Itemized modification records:
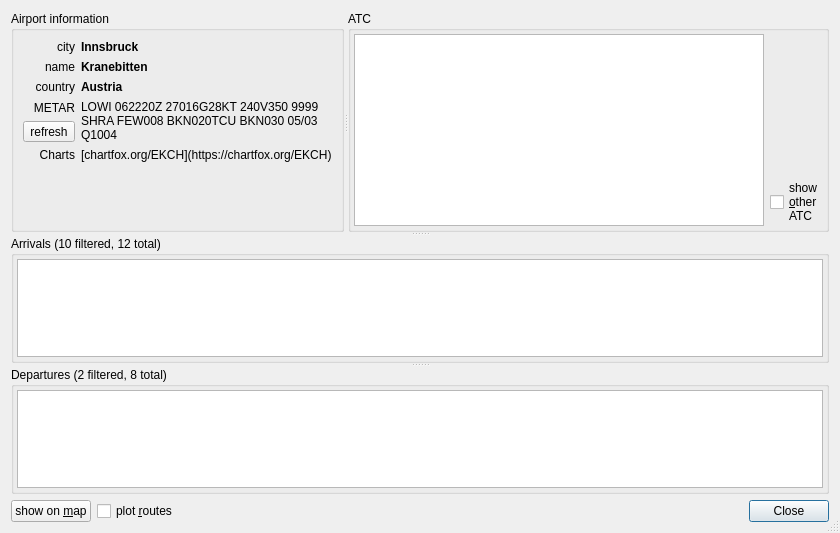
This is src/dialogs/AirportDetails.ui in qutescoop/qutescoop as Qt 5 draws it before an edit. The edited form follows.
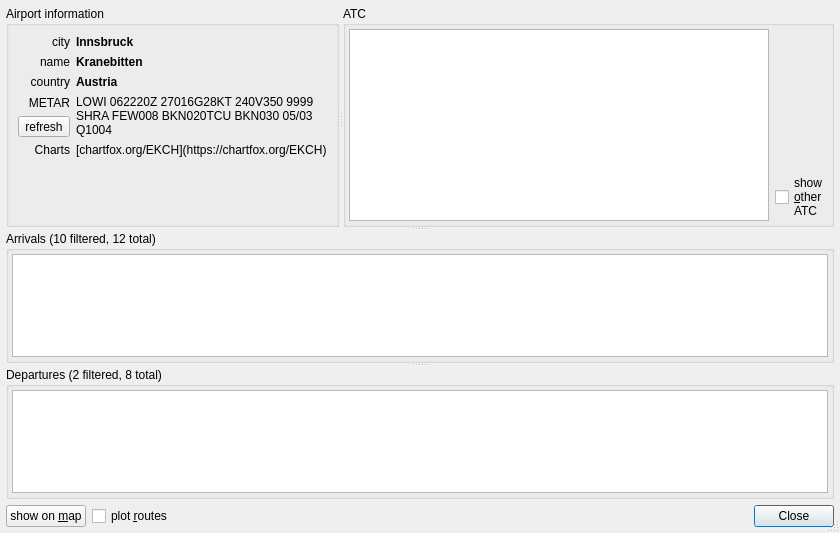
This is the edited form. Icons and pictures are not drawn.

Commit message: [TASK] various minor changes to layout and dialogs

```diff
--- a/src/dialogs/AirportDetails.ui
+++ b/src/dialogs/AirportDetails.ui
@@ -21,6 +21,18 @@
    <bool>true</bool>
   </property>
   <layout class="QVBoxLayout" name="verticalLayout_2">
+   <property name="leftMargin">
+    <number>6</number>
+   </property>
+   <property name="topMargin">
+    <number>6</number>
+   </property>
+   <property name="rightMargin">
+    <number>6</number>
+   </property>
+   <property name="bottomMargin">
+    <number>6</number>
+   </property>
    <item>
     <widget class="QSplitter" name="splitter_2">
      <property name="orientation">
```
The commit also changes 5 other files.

Instructions for the task: An exact restatement of every record is required. Omit the images.

Exercise output:
This is src/dialogs/AirportDetails.ui in qutescoop/qutescoop as Qt 5 draws it before an edit. The edited form follows.
This is the edited form. Icons and pictures are not drawn.

Commit message: [TASK] various minor changes to layout and dialogs

```diff
--- a/src/dialogs/AirportDetails.ui
+++ b/src/dialogs/AirportDetails.ui
@@ -21,6 +21,18 @@
    <bool>true</bool>
   </property>
   <layout class="QVBoxLayout" name="verticalLayout_2">
+   <property name="leftMargin">
+    <number>6</number>
+   </property>
+   <property name="topMargin">
+    <number>6</number>
+   </property>
+   <property name="rightMargin">
+    <number>6</number>
+   </property>
+   <property name="bottomMargin">
+    <number>6</number>
+   </property>
    <item>
     <widget class="QSplitter" name="splitter_2">
      <property name="orientation">
```
The commit also changes 5 other files.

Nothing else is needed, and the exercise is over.